Work instructions: In the listing below, locate the lines bearing the word "target". Copy every one of them.

══════

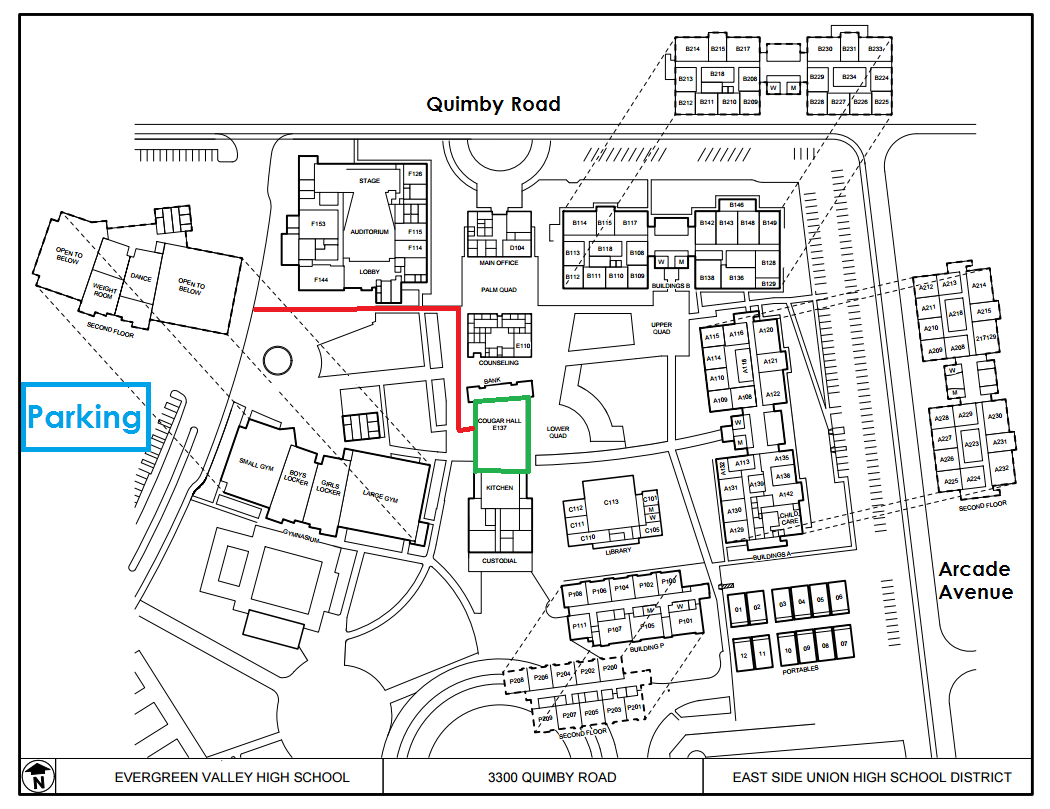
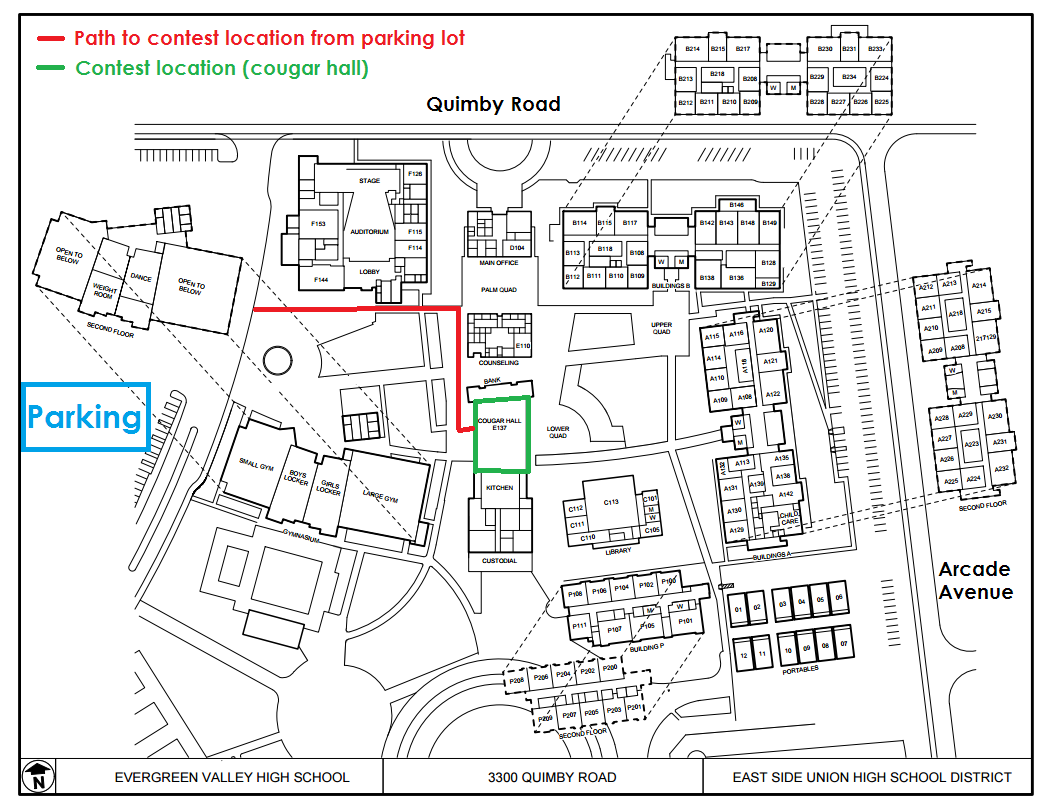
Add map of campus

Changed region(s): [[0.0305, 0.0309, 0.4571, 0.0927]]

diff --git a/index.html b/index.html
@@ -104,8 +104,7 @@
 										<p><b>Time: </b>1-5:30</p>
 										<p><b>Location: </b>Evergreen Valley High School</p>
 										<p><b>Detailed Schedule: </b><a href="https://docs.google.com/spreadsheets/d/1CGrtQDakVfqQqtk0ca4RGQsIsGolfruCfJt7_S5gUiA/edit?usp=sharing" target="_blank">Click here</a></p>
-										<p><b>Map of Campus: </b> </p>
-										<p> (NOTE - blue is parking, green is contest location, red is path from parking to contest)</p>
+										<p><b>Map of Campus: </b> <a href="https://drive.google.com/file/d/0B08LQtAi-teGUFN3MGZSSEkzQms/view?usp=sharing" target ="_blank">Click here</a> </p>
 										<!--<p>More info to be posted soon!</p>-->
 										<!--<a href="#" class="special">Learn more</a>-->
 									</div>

══════

Answer space:
 										<p><b>Detailed Schedule: </b><a href="https://docs.google.com/spreadsheets/d/1CGrtQDakVfqQqtk0ca4RGQsIsGolfruCfJt7_S5gUiA/edit?usp=sharing" target="_blank">Click here</a></p>
+										<p><b>Map of Campus: </b> <a href="https://drive.google.com/file/d/0B08LQtAi-teGUFN3MGZSSEkzQms/view?usp=sharing" target ="_blank">Click here</a> </p>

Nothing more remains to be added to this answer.